[Front-end code edit data]
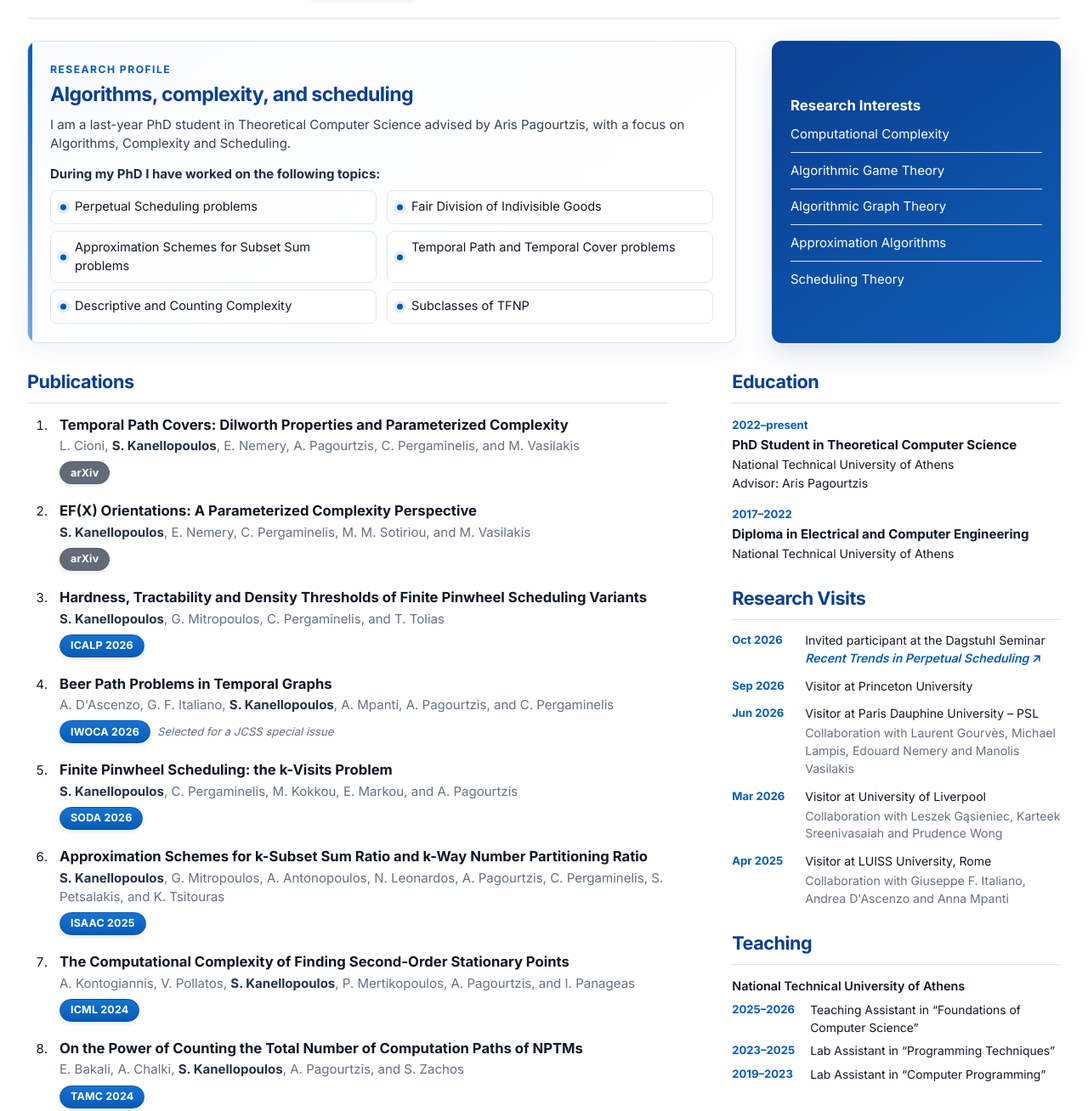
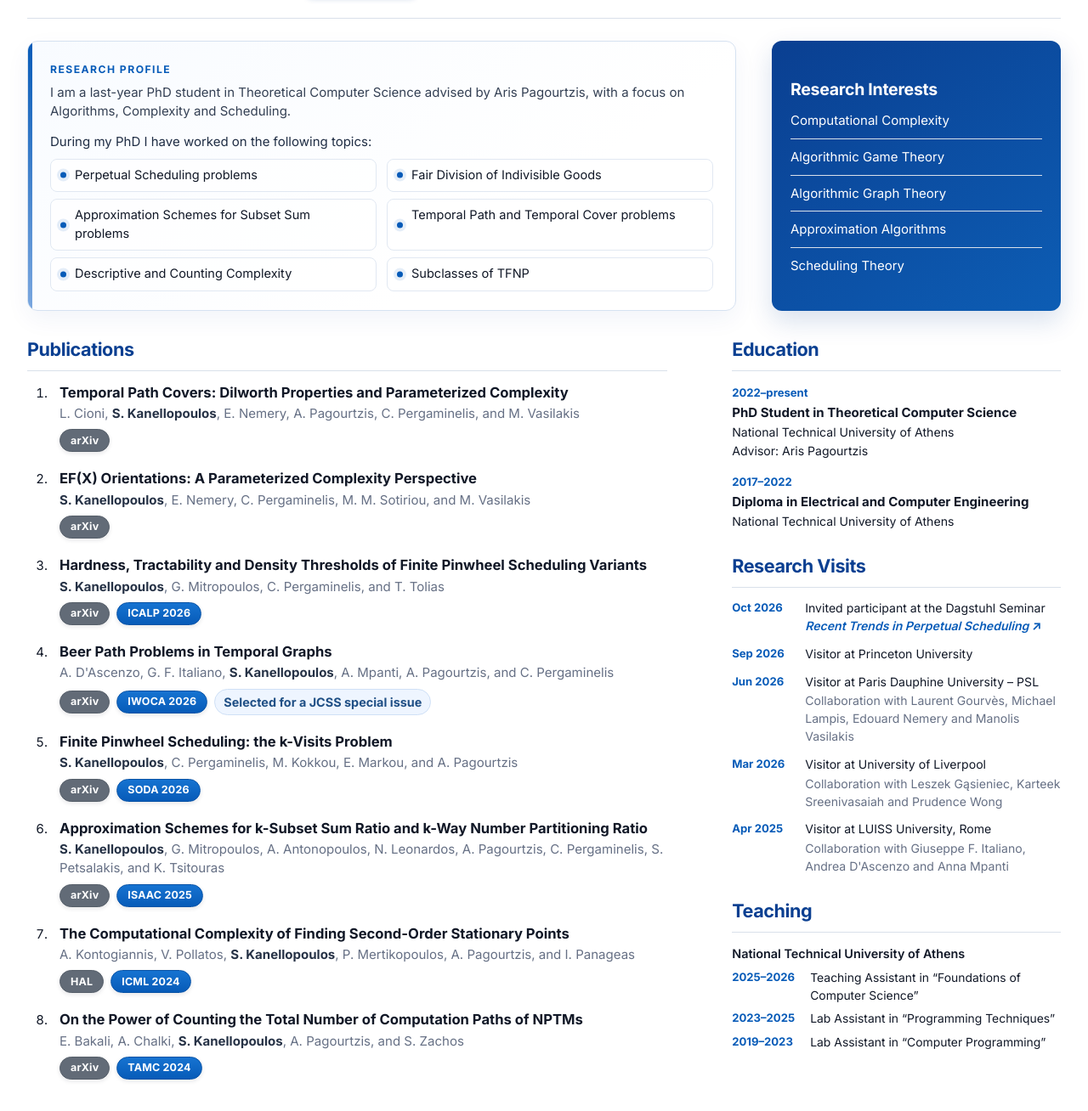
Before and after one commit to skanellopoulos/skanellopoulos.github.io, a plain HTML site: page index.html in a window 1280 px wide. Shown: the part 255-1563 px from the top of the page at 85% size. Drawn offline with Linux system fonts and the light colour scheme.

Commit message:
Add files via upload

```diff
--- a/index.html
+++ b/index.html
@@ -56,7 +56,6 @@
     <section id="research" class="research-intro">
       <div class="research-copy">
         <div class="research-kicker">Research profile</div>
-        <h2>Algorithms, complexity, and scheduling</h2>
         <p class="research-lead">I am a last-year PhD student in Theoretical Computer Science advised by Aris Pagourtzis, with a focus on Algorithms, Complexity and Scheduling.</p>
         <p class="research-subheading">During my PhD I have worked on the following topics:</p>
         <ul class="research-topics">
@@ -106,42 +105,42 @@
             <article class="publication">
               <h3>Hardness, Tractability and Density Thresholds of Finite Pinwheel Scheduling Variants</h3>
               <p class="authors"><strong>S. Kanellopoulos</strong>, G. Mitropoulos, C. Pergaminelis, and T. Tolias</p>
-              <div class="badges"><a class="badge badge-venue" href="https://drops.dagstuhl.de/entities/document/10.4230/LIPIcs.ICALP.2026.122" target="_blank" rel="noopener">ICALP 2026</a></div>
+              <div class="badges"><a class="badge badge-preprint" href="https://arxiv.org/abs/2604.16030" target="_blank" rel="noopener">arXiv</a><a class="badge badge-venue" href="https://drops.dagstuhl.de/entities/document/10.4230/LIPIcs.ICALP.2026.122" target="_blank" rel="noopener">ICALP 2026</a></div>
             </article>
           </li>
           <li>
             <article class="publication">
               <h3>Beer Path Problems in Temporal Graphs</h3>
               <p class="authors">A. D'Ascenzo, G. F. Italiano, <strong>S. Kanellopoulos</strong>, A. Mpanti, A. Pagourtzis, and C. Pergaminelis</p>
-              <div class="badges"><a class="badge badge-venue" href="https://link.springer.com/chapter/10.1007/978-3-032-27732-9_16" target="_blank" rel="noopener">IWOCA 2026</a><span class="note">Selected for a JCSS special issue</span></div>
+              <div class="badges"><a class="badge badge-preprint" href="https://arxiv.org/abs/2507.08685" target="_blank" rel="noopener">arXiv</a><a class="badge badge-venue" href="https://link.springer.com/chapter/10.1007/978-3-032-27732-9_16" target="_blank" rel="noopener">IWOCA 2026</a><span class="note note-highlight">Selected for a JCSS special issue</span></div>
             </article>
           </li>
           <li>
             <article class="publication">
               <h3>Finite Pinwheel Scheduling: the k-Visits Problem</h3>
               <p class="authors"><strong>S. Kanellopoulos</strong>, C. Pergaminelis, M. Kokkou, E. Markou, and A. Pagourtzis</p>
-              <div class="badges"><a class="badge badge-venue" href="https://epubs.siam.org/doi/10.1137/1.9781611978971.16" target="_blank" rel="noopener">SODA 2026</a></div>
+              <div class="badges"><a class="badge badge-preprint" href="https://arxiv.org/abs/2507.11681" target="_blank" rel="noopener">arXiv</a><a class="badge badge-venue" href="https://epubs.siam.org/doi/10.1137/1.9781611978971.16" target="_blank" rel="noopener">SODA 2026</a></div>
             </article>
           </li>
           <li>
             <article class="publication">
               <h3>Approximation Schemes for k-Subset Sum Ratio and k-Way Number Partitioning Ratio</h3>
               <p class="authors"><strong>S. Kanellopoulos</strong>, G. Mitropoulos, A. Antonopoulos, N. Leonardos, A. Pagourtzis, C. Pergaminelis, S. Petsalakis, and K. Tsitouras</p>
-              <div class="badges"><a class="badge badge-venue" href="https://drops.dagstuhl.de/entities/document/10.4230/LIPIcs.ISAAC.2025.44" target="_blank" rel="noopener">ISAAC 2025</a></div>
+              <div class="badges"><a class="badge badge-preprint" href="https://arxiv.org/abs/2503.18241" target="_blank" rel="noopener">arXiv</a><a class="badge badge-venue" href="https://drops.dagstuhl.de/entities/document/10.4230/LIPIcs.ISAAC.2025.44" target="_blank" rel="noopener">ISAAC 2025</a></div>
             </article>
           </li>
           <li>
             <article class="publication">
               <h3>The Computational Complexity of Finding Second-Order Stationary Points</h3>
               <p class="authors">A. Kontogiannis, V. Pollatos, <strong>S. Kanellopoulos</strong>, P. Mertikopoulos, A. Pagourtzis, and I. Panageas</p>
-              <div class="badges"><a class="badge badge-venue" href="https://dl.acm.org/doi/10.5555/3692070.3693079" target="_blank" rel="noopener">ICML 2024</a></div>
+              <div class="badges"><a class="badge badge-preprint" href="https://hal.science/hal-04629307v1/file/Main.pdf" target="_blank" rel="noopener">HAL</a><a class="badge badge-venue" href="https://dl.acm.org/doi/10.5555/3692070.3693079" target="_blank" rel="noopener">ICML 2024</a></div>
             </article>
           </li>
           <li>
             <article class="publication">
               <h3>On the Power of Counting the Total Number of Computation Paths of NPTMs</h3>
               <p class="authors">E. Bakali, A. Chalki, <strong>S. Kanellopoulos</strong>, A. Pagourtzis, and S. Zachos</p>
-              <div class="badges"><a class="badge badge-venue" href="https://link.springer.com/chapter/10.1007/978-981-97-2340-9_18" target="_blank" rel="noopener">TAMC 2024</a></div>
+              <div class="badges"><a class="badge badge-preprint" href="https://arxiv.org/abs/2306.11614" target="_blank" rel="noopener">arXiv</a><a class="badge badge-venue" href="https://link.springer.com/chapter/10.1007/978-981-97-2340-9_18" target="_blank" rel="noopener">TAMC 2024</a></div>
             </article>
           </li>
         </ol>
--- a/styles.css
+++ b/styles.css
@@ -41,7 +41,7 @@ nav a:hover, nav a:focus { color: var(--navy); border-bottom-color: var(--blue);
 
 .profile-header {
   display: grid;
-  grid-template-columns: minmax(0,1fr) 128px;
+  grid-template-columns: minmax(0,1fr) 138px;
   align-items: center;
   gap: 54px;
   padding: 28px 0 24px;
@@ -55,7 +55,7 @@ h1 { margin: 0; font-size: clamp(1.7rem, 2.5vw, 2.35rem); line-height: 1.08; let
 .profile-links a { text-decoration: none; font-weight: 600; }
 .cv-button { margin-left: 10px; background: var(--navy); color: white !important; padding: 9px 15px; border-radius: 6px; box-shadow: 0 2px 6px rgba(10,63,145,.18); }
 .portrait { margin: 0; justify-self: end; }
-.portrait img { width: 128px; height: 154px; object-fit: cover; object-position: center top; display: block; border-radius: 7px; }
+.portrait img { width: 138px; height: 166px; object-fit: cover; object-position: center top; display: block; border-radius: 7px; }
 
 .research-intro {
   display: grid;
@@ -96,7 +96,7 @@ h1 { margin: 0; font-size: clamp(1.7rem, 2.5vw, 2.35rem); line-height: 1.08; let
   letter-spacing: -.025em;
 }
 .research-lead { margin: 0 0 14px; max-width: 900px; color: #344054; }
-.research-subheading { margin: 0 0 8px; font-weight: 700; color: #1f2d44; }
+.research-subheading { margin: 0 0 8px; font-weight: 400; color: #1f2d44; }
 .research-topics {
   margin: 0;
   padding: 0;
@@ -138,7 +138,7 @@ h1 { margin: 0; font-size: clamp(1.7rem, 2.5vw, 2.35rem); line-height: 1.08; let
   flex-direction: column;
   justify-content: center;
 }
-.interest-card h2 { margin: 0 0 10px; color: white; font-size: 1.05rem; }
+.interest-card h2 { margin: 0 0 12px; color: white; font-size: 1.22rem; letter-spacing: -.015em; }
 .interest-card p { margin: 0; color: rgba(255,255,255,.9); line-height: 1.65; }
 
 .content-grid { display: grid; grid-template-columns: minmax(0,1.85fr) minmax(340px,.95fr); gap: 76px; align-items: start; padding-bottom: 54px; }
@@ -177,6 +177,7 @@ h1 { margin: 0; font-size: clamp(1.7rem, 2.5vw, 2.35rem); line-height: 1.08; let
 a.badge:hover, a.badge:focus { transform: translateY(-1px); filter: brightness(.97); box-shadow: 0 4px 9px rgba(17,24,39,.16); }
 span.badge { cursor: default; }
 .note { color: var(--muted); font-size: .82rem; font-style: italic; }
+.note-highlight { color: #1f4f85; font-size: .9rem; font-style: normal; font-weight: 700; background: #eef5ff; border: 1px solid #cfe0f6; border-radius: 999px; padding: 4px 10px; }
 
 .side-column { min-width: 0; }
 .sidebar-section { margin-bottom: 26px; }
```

▶ **WHAT YOU ARE ASKED TO DO**: Please state how many lines in the entries include the string "center", giving no more than the number.

▶ **ANSWER TO THE PROBLEM**: 4